▶ [Given entries]:
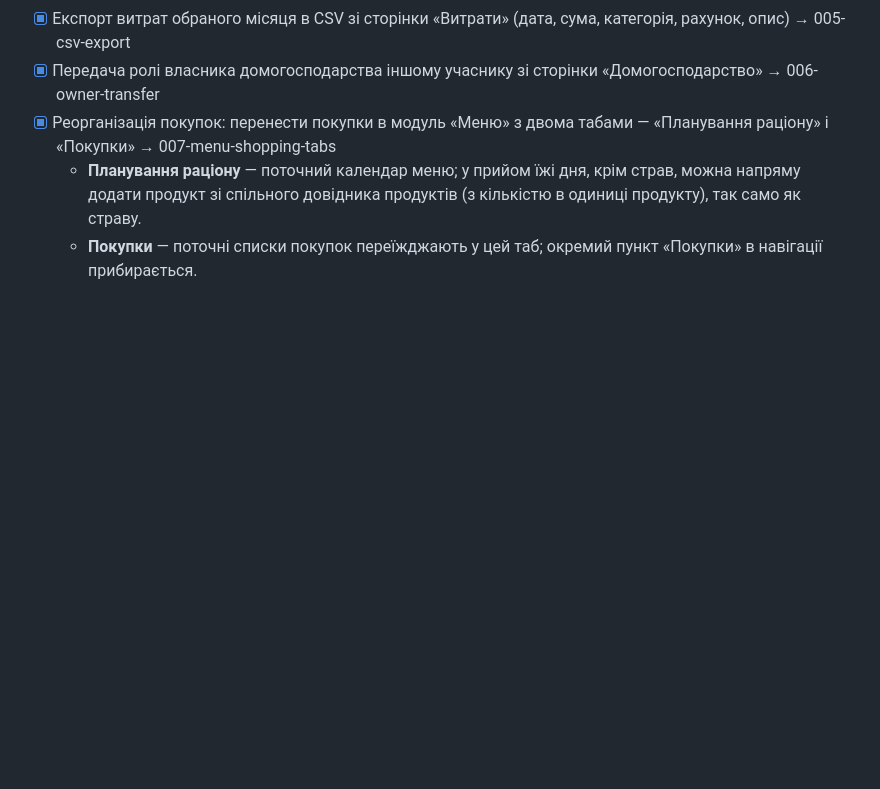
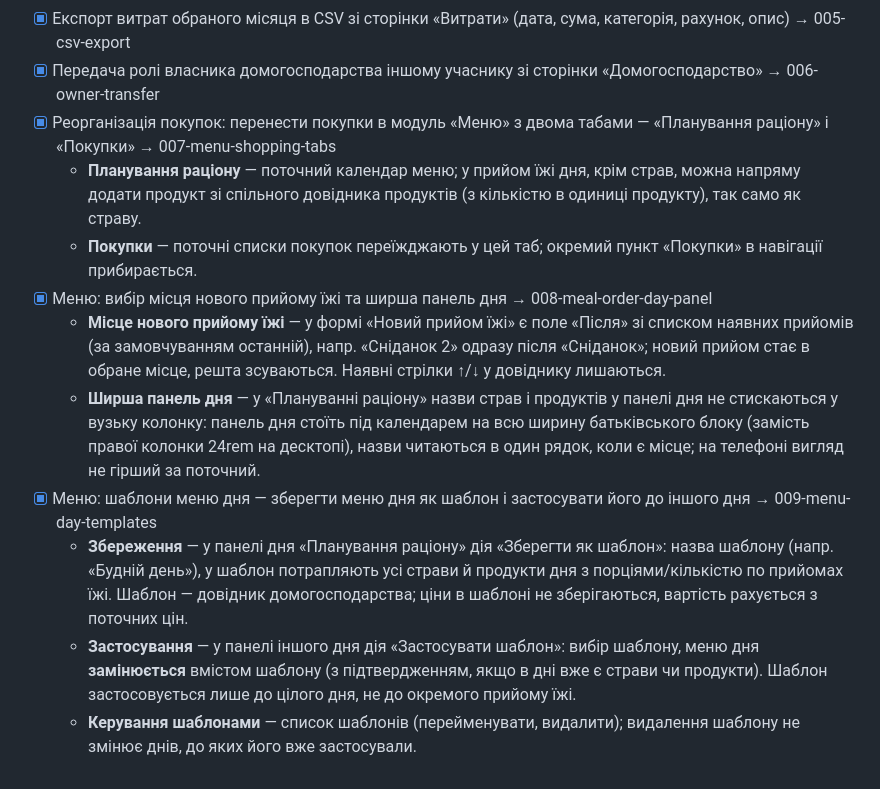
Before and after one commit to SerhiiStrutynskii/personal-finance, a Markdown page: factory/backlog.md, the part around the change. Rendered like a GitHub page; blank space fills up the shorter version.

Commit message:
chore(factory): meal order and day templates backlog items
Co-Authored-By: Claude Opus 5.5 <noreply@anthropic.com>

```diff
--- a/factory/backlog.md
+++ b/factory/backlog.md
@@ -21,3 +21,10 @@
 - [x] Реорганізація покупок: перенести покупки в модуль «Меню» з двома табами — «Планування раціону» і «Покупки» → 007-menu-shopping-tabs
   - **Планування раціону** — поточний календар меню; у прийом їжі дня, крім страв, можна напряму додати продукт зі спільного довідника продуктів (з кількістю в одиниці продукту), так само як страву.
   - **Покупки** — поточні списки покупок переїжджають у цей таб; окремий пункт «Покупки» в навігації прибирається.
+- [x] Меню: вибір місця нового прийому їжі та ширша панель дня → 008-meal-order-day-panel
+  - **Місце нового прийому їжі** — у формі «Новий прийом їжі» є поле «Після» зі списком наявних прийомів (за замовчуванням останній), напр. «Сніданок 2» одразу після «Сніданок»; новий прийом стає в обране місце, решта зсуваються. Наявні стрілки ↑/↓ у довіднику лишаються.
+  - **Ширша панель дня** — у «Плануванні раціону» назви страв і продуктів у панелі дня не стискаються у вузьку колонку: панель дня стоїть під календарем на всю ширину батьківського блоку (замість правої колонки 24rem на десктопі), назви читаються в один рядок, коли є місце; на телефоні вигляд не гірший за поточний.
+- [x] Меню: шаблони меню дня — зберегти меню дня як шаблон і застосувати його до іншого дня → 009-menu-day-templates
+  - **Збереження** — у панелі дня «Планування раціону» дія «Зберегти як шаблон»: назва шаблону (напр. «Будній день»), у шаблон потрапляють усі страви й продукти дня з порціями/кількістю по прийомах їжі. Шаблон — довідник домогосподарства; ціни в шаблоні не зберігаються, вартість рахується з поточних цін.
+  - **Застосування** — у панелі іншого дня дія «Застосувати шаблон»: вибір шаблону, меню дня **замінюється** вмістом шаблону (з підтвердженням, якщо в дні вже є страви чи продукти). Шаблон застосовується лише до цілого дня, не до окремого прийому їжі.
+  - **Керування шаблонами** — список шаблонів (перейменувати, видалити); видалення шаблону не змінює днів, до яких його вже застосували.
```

▶ [Your task]: Read through the entries and count the lines where "панелі" appears; respond with the number only.

▶ [Answer to this exercise]: 3